WORK REQUIRED: Find the word "city" in the material below and gather every line that contains it.

PROVIDED DATA:
┌────────
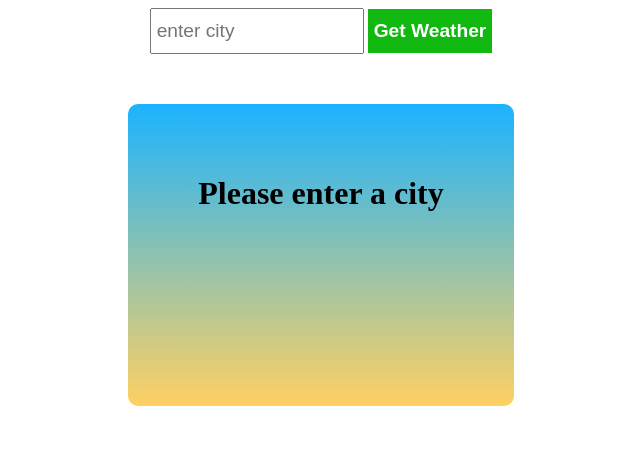
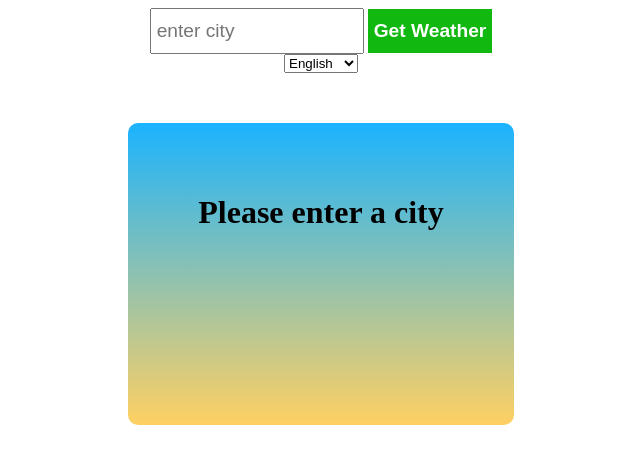
Before and after one commit to YANITEX/Weather-app, a plain HTML site: page index.htm in a window 1280 px wide. Shown: the whole page, without its empty margins (319-959 px from the left). Drawn offline with Linux system fonts and the light colour scheme.

Commit message:
Update index.htm

```diff
--- a/index.htm
+++ b/index.htm
@@ -13,6 +13,17 @@
         <input type="text"  id="inputCity" placeholder="enter city">
         <button >Get Weather</button>
     </form>
+    <!-- language button -->
+     <div class="lang">
+        <select id="lang">
+            <option value="en">English</option>
+            <option value="fr">Français</option>
+            <option value="es">Español</option>
+            <option value="it">Italiano</option>
+            <option value="tr">Türkçe</option>
+            <option value="ar">العربية</option>
+        </select>
+    </div>
     <div id="container">
         <h1 id="city">Please enter a city</h1>
         <h1 id="tempurature"></h1>
```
└────────
TASK RESULT:
         <input type="text"  id="inputCity" placeholder="enter city">
         <h1 id="city">Please enter a city</h1>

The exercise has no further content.